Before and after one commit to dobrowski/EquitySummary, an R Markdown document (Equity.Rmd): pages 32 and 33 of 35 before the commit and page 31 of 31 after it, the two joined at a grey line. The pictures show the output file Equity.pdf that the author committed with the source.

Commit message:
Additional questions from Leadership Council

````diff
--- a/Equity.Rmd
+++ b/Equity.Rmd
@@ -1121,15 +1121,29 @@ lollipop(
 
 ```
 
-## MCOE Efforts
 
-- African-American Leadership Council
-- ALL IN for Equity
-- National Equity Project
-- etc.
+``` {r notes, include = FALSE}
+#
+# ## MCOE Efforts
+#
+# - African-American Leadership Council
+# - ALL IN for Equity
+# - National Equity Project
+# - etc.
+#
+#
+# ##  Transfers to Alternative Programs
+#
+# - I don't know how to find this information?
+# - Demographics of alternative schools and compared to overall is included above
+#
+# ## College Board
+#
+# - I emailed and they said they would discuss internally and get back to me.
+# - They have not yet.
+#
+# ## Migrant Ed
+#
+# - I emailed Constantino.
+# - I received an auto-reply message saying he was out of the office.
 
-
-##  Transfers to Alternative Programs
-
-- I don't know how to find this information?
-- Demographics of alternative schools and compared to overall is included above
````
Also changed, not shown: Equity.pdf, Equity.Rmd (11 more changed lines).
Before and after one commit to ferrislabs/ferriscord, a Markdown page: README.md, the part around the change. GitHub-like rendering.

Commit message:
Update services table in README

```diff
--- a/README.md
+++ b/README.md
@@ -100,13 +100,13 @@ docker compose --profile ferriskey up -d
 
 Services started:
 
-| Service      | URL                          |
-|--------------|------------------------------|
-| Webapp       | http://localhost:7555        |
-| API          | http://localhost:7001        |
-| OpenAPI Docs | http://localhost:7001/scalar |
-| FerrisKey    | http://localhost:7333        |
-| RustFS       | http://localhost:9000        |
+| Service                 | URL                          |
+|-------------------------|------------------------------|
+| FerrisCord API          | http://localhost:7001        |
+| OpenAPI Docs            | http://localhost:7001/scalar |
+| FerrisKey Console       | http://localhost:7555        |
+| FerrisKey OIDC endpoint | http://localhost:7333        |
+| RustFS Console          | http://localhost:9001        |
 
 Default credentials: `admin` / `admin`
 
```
=====
__Exercise prompt__:
The records must be reproduced in full. Nothing should differ.

__Finished exercise__:
Before and after one commit to dobrowski/EquitySummary, an R Markdown document (Equity.Rmd): pages 32 and 33 of 35 before the commit and page 31 of 31 after it, the two joined at a grey line. The pictures show the output file Equity.pdf that the author committed with the source.

Commit message:
Additional questions from Leadership Council

````diff
--- a/Equity.Rmd
+++ b/Equity.Rmd
@@ -1121,15 +1121,29 @@ lollipop(
 
 ```
 
-## MCOE Efforts
 
-- African-American Leadership Council
-- ALL IN for Equity
-- National Equity Project
-- etc.
+``` {r notes, include = FALSE}
+#
+# ## MCOE Efforts
+#
+# - African-American Leadership Council
+# - ALL IN for Equity
+# - National Equity Project
+# - etc.
+#
+#
+# ##  Transfers to Alternative Programs
+#
+# - I don't know how to find this information?
+# - Demographics of alternative schools and compared to overall is included above
+#
+# ## College Board
+#
+# - I emailed and they said they would discuss internally and get back to me.
+# - They have not yet.
+#
+# ## Migrant Ed
+#
+# - I emailed Constantino.
+# - I received an auto-reply message saying he was out of the office.
 
-
-##  Transfers to Alternative Programs
-
-- I don't know how to find this information?
-- Demographics of alternative schools and compared to overall is included above
````
Also changed, not shown: Equity.pdf, Equity.Rmd (11 more changed lines).
Before and after one commit to ferrislabs/ferriscord, a Markdown page: README.md, the part around the change. GitHub-like rendering.

Commit message:
Update services table in README

```diff
--- a/README.md
+++ b/README.md
@@ -100,13 +100,13 @@ docker compose --profile ferriskey up -d
 
 Services started:
 
-| Service      | URL                          |
-|--------------|------------------------------|
-| Webapp       | http://localhost:7555        |
-| API          | http://localhost:7001        |
-| OpenAPI Docs | http://localhost:7001/scalar |
-| FerrisKey    | http://localhost:7333        |
-| RustFS       | http://localhost:9000        |
+| Service                 | URL                          |
+|-------------------------|------------------------------|
+| FerrisCord API          | http://localhost:7001        |
+| OpenAPI Docs            | http://localhost:7001/scalar |
+| FerrisKey Console       | http://localhost:7555        |
+| FerrisKey OIDC endpoint | http://localhost:7333        |
+| RustFS Console          | http://localhost:9001        |
 
 Default credentials: `admin` / `admin`
 
```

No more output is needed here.